†"Pelycodus danielsae"

"Pelycodus" is an extinct Adapiform primate that lived during the early Eocene (Wasatchian) period in North America, specifically Wyoming and New Mexico. It is very closely related to "Cantius" and may even be its subgenus. It may also have given rise to the Middle Eocene Uintan primate "Hesperolemur", although this is controversial. From mass estimates based on the first molar, the two species, "P. jarrovii" and "P. danielsae", weighed 4.5 kg and 6.3 kg respectively and were frugivores with an aboreal, quadrupedal locomotion.


"Pelycodus" was first identified as "Prototomus jarrovii" by Cope in 1874, who pronounced it a rare inhabitant of both Wyoming and New Mexico. Over the next hundred years, approximately a dozen species were added, most more primitive dentally than the now renamed "Pelycodus jarrovii". Fleagle, J. G. 1999. Primate Adaptation and Evolution. San Diego, Academic Press. ] In 1977, all but two species were moved into "Cantius" by Phillip Gingerich on the basis of differences in their molars. Gebo, DL. 2002. Adapiformes: phylogeny and adaptation. The Primate Fossil Record.

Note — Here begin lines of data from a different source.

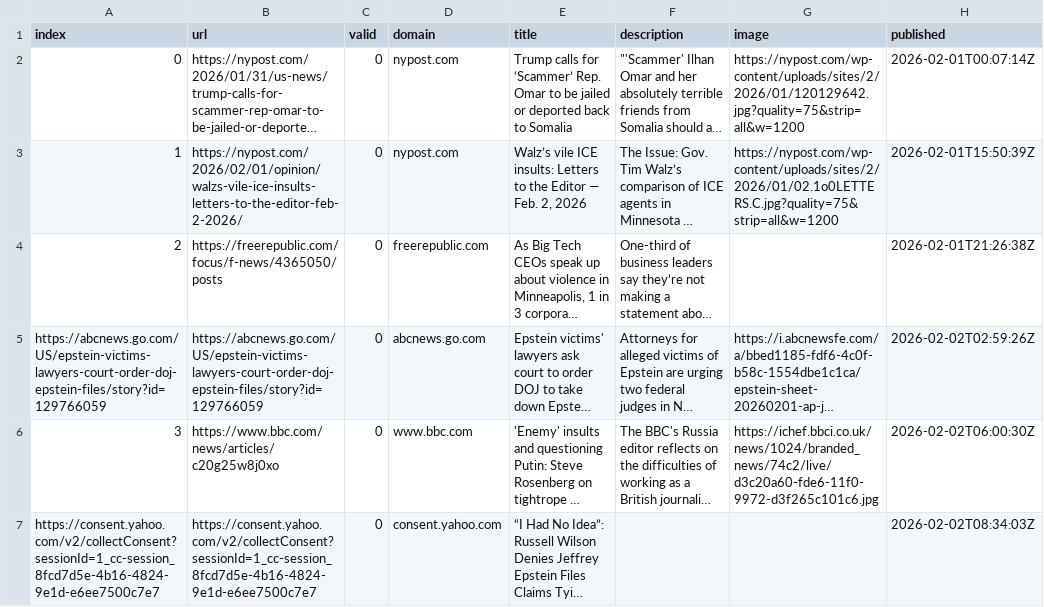
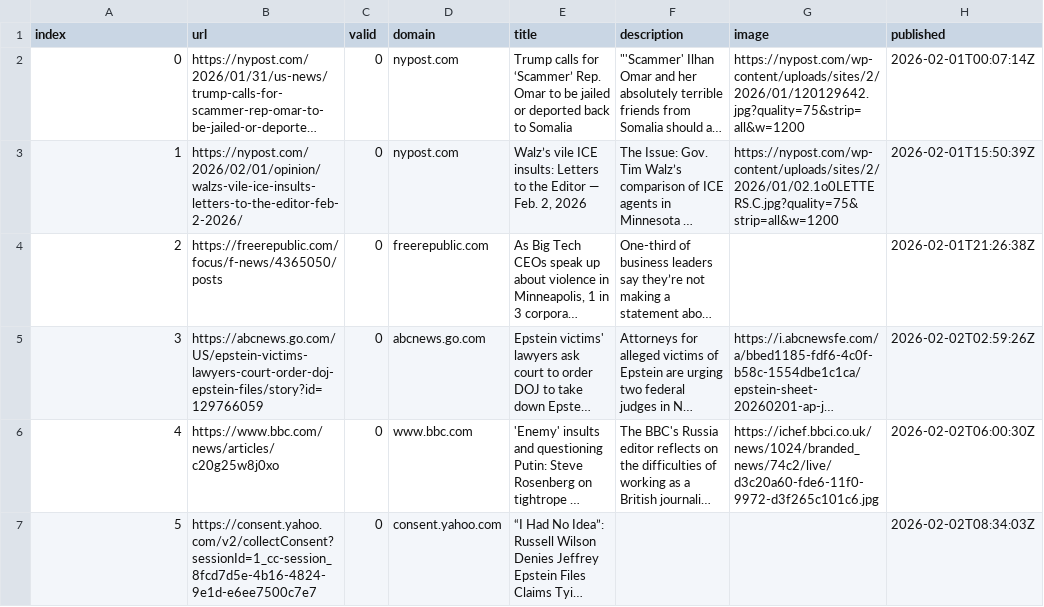
Before and after one commit to JoPhi24-news/peopleWhisperer, a CSV file: csv/news_2026_02.csv, drawn as a sheet; only a part is shown; long unchanged cells end in …; the diff covers the shown part only; the diff names each change by its address in the sheet, - before the commit and + after, or states it on an @@ line.

```diff
--- a/csv/news_2026_02.csv
+++ b/csv/news_2026_02.csv
-A5 (index): https://abcnews.go.com/US/epstein-victims-lawyers-court-order-doj-epstein-files/story?id=129766059
+A5 (index): 3
-A6 (index): 3
+A6 (index): 4
-A7 (index): https://consent.yahoo.com/v2/collectConsent?sessionId=1_cc-session_8fcd7d5e-4b16-4824-9e1d-e6ee7500c7e7
+A7 (index): 5
```
Also changed, not shown: 2 added rows and 5 edited cells elsewhere in this file, csv/news_2026_01.csv, keywords.csv.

Cambridge University Press ] There is some disagreement as to whether Pelycodus is distinct enough to be a separate genus. [ Mikko's Phylogeny Archive] ]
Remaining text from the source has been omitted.